Exercise aim »
Could you filter the records below and return each line that holds "inline"?

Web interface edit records
—————

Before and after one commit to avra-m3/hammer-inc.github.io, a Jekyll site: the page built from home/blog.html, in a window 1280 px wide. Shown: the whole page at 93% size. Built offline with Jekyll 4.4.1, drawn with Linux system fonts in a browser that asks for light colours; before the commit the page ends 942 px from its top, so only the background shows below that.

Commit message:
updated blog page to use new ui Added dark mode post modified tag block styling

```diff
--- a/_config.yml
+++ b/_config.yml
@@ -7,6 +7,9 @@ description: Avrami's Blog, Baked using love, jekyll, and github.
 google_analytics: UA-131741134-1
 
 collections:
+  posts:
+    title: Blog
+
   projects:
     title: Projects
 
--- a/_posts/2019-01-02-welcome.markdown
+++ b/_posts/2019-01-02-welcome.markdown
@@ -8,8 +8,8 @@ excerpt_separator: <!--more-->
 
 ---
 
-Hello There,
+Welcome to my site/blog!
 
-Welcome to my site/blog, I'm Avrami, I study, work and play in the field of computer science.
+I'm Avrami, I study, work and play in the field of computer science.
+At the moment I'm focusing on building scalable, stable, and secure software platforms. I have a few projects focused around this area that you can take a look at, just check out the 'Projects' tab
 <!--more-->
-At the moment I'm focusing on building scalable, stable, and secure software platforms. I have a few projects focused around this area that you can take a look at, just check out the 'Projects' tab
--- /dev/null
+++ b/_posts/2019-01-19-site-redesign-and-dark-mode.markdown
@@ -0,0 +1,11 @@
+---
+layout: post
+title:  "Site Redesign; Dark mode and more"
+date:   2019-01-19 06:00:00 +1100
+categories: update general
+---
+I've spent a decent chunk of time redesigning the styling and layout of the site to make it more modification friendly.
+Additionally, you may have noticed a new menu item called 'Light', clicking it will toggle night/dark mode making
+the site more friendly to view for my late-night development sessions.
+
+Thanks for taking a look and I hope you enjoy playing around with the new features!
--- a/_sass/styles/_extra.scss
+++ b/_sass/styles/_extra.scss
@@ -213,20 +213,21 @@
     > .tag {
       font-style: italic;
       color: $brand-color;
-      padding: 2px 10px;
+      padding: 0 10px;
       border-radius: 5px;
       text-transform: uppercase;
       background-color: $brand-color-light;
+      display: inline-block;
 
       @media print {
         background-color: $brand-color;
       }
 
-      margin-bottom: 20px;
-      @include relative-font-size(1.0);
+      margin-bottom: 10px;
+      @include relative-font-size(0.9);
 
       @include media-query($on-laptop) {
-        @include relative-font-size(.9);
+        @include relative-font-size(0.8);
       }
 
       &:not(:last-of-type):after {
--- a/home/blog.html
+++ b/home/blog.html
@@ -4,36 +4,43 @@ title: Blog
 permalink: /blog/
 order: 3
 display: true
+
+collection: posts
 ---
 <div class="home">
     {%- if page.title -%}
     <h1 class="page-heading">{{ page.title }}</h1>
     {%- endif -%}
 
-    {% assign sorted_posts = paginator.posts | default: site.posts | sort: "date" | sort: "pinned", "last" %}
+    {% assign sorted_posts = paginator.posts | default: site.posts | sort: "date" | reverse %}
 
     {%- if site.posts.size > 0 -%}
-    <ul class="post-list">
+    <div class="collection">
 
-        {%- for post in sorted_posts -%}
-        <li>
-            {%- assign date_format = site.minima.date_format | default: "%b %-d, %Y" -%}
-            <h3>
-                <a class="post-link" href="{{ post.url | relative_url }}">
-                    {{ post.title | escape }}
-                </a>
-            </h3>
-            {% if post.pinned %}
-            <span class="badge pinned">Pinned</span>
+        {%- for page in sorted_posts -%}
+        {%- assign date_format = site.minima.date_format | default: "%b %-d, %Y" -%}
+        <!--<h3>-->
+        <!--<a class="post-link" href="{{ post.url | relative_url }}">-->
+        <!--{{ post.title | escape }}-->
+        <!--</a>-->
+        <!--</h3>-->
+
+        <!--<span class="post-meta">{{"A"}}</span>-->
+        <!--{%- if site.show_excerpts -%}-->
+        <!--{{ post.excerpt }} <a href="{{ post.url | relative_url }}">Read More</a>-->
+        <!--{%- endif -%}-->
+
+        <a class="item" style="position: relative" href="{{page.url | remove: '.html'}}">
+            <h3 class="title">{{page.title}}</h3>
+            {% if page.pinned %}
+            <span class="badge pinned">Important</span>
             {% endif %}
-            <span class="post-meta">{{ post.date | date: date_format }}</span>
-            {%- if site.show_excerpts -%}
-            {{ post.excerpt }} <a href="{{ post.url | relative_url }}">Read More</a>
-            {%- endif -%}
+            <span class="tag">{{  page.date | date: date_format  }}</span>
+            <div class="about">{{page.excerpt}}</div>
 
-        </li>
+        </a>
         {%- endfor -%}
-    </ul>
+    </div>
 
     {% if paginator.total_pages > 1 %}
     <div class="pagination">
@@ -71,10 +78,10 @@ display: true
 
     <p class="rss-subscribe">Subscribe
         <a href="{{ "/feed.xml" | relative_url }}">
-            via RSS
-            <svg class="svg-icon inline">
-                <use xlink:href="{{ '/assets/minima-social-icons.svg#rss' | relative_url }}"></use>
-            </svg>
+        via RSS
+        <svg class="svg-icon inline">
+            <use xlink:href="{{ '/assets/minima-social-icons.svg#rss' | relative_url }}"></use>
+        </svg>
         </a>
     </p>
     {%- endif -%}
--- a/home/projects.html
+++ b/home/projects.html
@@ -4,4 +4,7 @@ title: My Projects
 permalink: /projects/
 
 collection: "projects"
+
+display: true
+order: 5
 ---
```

—————

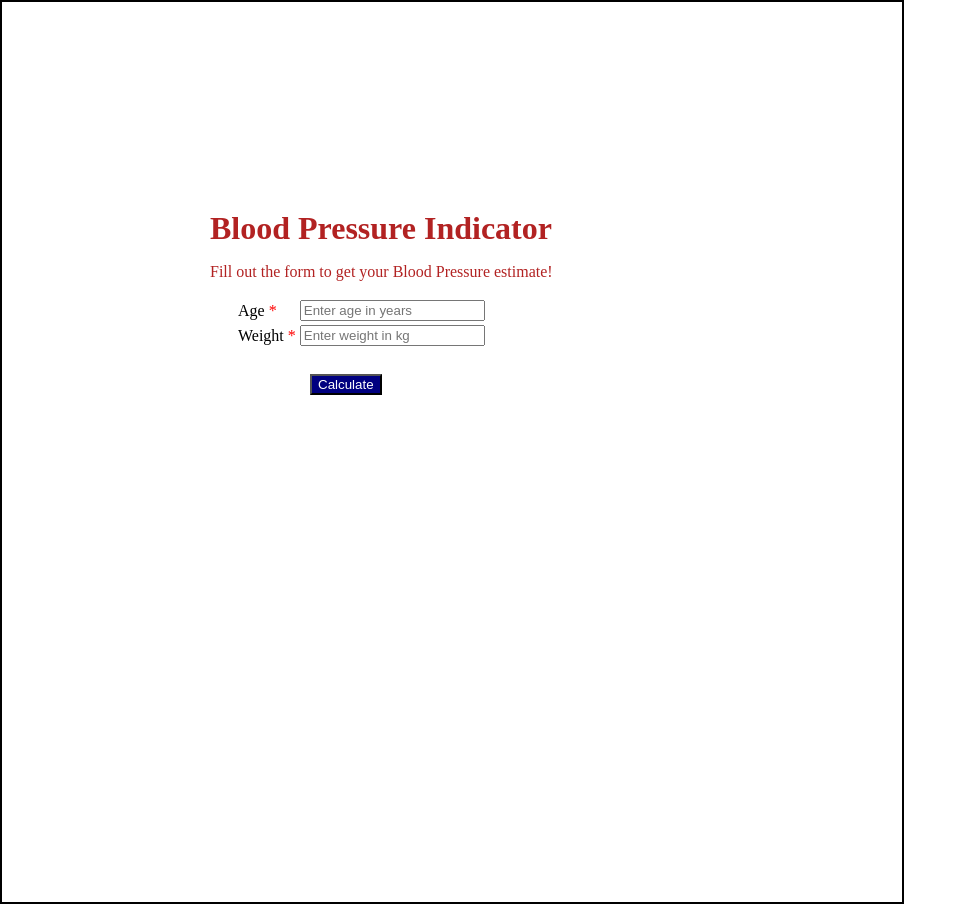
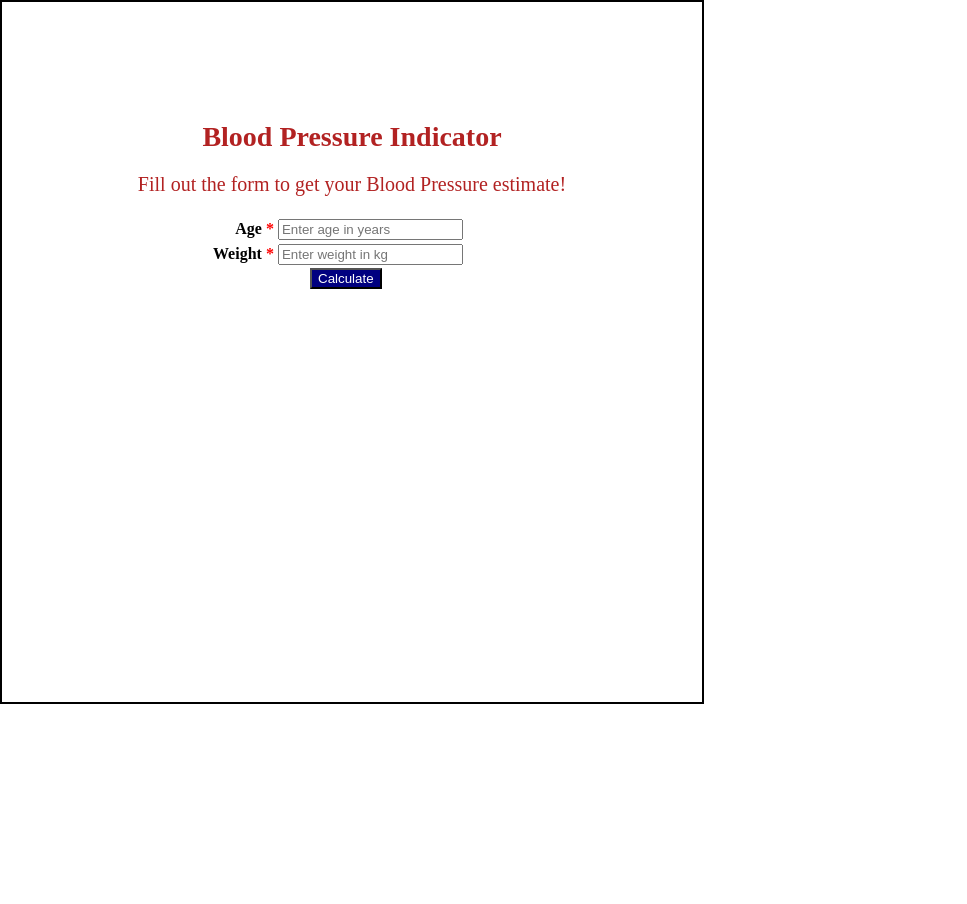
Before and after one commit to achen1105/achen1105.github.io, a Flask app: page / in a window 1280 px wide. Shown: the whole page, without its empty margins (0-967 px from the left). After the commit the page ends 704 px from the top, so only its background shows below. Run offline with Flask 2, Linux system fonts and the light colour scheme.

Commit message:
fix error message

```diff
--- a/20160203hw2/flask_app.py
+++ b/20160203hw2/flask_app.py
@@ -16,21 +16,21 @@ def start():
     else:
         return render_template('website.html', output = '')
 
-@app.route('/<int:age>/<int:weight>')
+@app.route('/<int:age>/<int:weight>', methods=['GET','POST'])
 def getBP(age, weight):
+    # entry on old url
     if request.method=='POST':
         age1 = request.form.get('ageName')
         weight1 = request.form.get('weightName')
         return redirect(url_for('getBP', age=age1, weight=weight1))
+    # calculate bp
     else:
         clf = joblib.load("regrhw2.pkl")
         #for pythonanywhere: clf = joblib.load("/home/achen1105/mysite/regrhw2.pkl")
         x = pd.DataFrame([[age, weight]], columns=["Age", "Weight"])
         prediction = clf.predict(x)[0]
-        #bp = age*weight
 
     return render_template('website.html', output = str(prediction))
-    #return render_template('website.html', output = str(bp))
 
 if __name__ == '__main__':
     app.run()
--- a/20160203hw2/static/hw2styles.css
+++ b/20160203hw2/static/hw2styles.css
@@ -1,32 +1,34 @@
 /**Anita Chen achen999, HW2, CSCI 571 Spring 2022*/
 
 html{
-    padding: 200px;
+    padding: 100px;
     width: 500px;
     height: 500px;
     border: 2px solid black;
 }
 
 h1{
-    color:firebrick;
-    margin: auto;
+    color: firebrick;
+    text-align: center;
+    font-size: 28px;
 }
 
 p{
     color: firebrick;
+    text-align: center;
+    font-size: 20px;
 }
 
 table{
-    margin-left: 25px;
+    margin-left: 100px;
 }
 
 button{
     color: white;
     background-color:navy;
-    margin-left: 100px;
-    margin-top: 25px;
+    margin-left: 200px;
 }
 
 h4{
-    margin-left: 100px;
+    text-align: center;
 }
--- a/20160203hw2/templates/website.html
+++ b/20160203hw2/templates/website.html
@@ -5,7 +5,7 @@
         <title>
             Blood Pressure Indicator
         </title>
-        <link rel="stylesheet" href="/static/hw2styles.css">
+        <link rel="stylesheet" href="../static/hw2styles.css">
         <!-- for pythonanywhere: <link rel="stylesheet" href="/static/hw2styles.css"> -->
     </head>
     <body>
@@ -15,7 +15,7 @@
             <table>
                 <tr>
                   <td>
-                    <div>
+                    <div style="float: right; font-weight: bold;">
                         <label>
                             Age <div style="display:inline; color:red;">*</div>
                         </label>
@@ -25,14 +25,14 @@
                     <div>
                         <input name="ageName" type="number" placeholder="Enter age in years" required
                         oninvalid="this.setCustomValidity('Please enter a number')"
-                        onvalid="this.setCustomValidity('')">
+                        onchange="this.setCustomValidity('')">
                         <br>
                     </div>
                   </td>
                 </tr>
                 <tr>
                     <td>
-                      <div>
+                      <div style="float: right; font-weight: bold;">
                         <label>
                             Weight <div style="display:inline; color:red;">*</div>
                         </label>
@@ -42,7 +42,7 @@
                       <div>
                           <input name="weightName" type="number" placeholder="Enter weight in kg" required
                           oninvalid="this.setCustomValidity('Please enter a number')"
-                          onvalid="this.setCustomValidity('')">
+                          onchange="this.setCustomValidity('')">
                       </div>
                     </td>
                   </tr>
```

—————

Answer section »
+      display: inline-block;
-            <svg class="svg-icon inline">
+        <svg class="svg-icon inline">
                             Age <div style="display:inline; color:red;">*</div>
                             Weight <div style="display:inline; color:red;">*</div>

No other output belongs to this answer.